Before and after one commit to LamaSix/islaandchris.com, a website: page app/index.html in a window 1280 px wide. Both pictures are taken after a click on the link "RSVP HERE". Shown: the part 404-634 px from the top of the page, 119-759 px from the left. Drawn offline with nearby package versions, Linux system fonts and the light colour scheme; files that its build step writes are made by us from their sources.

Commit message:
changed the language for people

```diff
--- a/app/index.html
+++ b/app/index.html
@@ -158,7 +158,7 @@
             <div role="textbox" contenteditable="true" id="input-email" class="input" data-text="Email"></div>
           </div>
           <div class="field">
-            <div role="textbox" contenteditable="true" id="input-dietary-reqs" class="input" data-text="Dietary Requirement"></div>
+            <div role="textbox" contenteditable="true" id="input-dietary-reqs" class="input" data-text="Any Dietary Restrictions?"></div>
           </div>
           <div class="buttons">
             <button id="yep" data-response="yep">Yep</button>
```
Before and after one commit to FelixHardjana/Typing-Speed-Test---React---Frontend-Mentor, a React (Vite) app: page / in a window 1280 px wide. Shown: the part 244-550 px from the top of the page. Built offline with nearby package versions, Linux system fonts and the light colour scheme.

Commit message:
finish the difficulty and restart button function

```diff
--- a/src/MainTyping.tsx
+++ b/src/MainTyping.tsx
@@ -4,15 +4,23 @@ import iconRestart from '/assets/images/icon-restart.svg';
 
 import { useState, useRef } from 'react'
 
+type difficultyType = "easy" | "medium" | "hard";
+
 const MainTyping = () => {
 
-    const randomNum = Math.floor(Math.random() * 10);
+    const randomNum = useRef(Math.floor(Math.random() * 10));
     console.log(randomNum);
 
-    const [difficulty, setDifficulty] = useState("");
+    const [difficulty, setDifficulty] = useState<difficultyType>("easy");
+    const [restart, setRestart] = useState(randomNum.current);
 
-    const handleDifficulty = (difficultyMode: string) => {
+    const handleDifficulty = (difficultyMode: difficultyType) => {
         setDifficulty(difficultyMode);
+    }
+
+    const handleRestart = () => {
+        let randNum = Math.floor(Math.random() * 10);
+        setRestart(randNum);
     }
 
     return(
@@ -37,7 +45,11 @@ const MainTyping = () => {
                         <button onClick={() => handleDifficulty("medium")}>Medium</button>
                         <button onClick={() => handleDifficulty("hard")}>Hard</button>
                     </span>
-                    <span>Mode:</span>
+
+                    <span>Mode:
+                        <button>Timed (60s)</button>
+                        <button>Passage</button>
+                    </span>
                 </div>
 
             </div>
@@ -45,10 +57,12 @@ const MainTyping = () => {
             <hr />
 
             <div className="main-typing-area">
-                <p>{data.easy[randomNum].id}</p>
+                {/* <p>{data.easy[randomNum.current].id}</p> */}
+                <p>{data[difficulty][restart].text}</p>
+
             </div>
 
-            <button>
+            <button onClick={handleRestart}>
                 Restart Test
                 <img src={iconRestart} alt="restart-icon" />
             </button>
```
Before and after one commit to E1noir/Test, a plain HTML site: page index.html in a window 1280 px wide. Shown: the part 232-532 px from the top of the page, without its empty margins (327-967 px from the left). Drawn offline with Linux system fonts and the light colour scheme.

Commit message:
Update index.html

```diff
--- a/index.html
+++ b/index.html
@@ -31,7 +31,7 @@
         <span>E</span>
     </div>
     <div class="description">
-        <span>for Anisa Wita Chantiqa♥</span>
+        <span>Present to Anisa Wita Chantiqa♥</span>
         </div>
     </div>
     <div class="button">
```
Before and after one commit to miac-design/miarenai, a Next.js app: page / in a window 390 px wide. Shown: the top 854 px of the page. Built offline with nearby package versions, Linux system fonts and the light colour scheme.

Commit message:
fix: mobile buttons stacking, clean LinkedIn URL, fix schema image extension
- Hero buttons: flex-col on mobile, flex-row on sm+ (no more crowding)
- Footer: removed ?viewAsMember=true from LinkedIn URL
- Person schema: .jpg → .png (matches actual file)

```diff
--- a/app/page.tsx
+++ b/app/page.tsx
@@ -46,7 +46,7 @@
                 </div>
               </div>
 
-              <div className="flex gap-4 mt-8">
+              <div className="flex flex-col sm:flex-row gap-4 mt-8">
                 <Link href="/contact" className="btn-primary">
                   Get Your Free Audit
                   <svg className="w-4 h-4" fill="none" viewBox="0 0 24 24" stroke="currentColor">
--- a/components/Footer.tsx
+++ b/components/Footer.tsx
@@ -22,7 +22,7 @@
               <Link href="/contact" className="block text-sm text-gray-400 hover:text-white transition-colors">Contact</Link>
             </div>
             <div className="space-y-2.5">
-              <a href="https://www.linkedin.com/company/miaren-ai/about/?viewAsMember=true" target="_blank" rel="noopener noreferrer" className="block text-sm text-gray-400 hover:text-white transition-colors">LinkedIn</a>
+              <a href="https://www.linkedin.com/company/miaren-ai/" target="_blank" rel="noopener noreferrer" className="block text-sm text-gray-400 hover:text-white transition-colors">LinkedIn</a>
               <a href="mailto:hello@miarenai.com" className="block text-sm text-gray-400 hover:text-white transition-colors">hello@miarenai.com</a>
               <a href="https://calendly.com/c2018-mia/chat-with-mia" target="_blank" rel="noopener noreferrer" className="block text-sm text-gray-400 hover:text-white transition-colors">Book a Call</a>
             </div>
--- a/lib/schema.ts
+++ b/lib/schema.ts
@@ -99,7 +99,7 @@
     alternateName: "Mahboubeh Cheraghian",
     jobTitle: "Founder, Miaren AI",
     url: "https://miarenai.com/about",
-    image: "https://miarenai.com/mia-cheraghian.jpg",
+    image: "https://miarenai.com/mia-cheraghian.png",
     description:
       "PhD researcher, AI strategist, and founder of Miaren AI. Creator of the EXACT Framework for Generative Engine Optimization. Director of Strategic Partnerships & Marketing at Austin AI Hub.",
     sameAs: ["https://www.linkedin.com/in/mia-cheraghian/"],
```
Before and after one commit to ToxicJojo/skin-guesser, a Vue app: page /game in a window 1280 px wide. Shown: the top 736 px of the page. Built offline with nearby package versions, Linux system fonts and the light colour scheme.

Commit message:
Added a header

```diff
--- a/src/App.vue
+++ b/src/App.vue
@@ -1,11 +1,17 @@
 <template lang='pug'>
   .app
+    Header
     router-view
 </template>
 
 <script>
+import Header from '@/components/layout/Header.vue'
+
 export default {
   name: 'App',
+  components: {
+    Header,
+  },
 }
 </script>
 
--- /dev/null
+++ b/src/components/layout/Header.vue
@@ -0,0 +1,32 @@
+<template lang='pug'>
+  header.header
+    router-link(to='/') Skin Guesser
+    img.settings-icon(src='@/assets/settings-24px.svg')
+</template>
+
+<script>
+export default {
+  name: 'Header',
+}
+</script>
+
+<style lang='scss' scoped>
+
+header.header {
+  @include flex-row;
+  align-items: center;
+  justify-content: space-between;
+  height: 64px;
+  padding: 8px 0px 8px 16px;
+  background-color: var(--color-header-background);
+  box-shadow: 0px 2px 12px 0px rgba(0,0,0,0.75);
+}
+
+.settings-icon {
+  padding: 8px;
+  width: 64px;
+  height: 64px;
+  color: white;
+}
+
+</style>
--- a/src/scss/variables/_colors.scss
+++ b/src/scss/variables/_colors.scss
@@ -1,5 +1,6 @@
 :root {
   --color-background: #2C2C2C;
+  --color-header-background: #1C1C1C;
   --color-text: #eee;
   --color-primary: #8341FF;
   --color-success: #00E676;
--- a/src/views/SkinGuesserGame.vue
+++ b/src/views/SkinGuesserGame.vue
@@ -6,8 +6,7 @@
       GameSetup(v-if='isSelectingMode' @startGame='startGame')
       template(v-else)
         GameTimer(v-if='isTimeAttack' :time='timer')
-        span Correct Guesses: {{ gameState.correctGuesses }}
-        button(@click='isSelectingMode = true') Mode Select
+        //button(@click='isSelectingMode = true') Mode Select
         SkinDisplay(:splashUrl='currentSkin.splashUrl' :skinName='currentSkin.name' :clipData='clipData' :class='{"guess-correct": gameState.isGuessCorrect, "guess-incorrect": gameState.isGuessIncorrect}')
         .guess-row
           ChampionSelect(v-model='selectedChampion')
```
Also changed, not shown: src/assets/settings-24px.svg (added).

• • • • •

Exercise | Where in the records above does the word "span" appear? Copy each line that holds it.

Written solution |
                     </span>
-                    <span>Mode:</span>
+                    <span>Mode:
+                    </span>
         <span>E</span>
-        <span>for Anisa Wita Chantiqa♥</span>
+        <span>Present to Anisa Wita Chantiqa♥</span>
-        span Correct Guesses: {{ gameState.correctGuesses }}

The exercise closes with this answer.